Cookies Policy

This site uses cookies. By continuing to browse the site you are agreeing to our use of cookies.

I accept this policy

Find out more here

Which is the Best Model of the Universe?

No metrics data to plot.
The attempt to load metrics for this article has failed.
The attempt to plot a graph for these metrics has failed.
The full text of this article is not currently available.

Brill’s MyBook program is exclusively available on BrillOnline Books and Journals. Students and scholars affiliated with an institution that has purchased a Brill E-Book on the BrillOnline platform automatically have access to the MyBook option for the title(s) acquired by the Library. Brill MyBook is a print-on-demand paperback copy which is sold at a favorably uniform low price.

Access this article

+ Tax (if applicable)
Add to Favorites
You must be logged in to use this functionality

image of Culture and Dialogue

Modern scientific cosmology pushes the boundaries of knowledge and the knowable.
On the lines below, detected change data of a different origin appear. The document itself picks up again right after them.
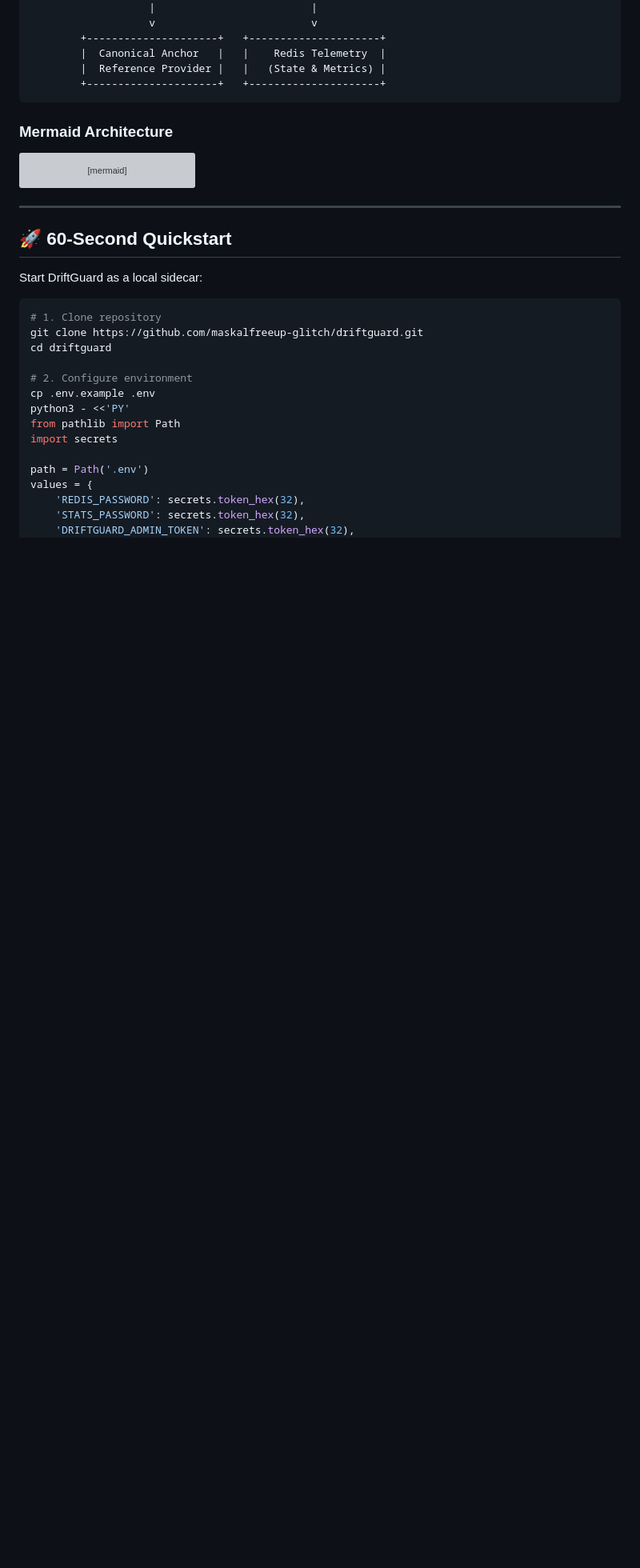
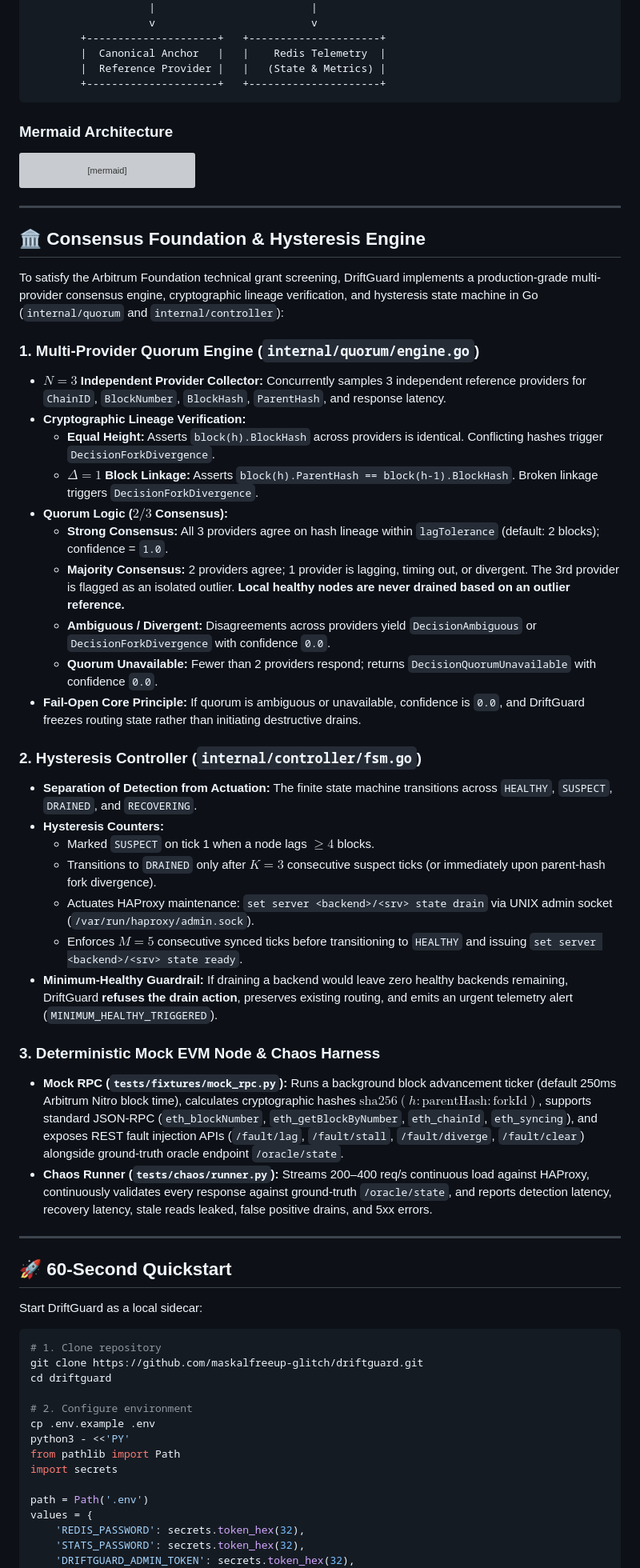
Before and after one commit to maskalfreeup-glitch/driftguard, a Markdown page: README.md, the part around one of its changes. Shown at 80% size. GitHub-like rendering; blank space fills up the shorter version; grey boxes are pictures that could not be loaded.

Commit message:
docs: update README with quorum engine docs and chaos benchmark results

```diff
--- a/README.md
+++ b/README.md
@@ -244,6 +273,37 @@ flowchart TD
 
 ---
 
+## 🏛️ Consensus Foundation & Hysteresis Engine
+
+To satisfy the Arbitrum Foundation technical grant screening, DriftGuard implements a production-grade multi-provider consensus engine, cryptographic lineage verification, and hysteresis state machine in Go (`internal/quorum` and `internal/controller`):
+
+### 1. Multi-Provider Quorum Engine (`internal/quorum/engine.go`)
+- **$N=3$ Independent Provider Collector:** Concurrently samples 3 independent reference providers for `ChainID`, `BlockNumber`, `BlockHash`, `ParentHash`, and response latency.
+- **Cryptographic Lineage Verification:**
+  - **Equal Height:** Asserts `block(h).BlockHash` across providers is identical. Conflicting hashes trigger `DecisionForkDivergence`.
+  - **$\Delta = 1$ Block Linkage:** Asserts `block(h).ParentHash == block(h-1).BlockHash`. Broken linkage triggers `DecisionForkDivergence`.
+- **Quorum Logic ($2/3$ Consensus):**
+  - **Strong Consensus:** All 3 providers agree on hash lineage within `lagTolerance` (default: 2 blocks); confidence = `1.0`.
+  - **Majority Consensus:** 2 providers agree; 1 provider is lagging, timing out, or divergent. The 3rd provider is flagged as an isolated outlier. **Local healthy nodes are never drained based on an outlier reference.**
+  - **Ambiguous / Divergent:** Disagreements across providers yield `DecisionAmbiguous` or `DecisionForkDivergence` with confidence `0.0`.
+  - **Quorum Unavailable:** Fewer than 2 providers respond; returns `DecisionQuorumUnavailable` with confidence `0.0`.
+- **Fail-Open Core Principle:** If quorum is ambiguous or unavailable, confidence is `0.0`, and DriftGuard freezes routing state rather than initiating destructive drains.
+
+### 2. Hysteresis Controller (`internal/controller/fsm.go`)
+- **Separation of Detection from Actuation:** The finite state machine transitions across `HEALTHY`, `SUSPECT`, `DRAINED`, and `RECOVERING`.
+- **Hysteresis Counters:**
+  - Marked `SUSPECT` on tick 1 when a node lags $\ge 4$ blocks.
+  - Transitions to `DRAINED` only after $K=3$ consecutive suspect ticks (or immediately upon parent-hash fork divergence).
+  - Actuates HAProxy maintenance: `set server <backend>/<srv> state drain` via UNIX admin socket (`/var/run/haproxy/admin.sock`).
+  - Enforces $M=5$ consecutive synced ticks before transitioning to `HEALTHY` and issuing `set server <backend>/<srv> state ready`.
+- **Minimum-Healthy Guardrail:** If draining a backend would leave zero healthy backends remaining, DriftGuard **refuses the drain action**, preserves existing routing, and emits an urgent telemetry alert (`MINIMUM_HEALTHY_TRIGGERED`).
+
+### 3. Deterministic Mock EVM Node & Chaos Harness
+- **Mock RPC (`tests/fixtures/mock_rpc.py`):** Runs a background block advancement ticker (default 250ms Arbitrum Nitro block time), calculates cryptographic hashes $\text{sha256}(h : \text{parentHash} : \text{forkId})$, supports standard JSON-RPC (`eth_blockNumber`, `eth_getBlockByNumber`, `eth_chainId`, `eth_syncing`), and exposes REST fault injection APIs (`/fault/lag`, `/fault/stall`, `/fault/diverge`, `/fault/clear`) alongside ground-truth oracle endpoint `/oracle/state`.
+- **Chaos Runner (`tests/chaos/runner.py`):** Streams 200–400 req/s continuous load against HAProxy, continuously validates every response against ground-truth `/oracle/state`, and reports detection latency, recovery latency, stale reads leaked, false positive drains, and 5xx errors.
+
+---
+
 ## 🚀 60-Second Quickstart
 
 Start DriftGuard as a local sidecar:
```
Also changed, not shown: other parts of README.md (+30 -0 lines).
This is prompting questions on the nature of scientific knowledge, and the emergence of the new field “Philosophy of Cosmology.” One central issue is what defines a “good” model. I discuss how “good” models are conventionally chosen, and how those methods operate in data-sparse situations: enabling the implicit introduction of value judgments, which can determine inference and lead to inferential polarization, e.g., on the question of ultimate explanation. Additional dimensions for comparing models are needed. A three-legged comparison is proposed: evidence, elegance and beneficence. This explicitly considers the categories of criteria that are always at least implicitly used. A tentative path to an implementation of the proposed model comparison framework is presented. This extends the Bayesian statistical framework. Model comparison methodology is fertile ground for dialogue between the sciences and the humanities. The proposed framework might facilitate such a dialogue.

Affiliations: 1: Beecroft Institute of Particle Astrophysics and Cosmology, University of OxfordUnited Kingdom


Full text loading...


Data & Media loading...

Article metrics loading...



Can't access your account?
  • Tools

  • Add to Favorites
  • Printable version
  • Email this page
  • Subscribe to ToC alert
  • Get permissions
  • Recommend to your library

    You must fill out fields marked with: *

    Librarian details
    Your details
    Why are you recommending this title?
    Select reason:
    Culture and Dialogue — Recommend this title to your library
  • Export citations
  • Key

  • Full access
  • Open Access
  • Partial/No accessInformation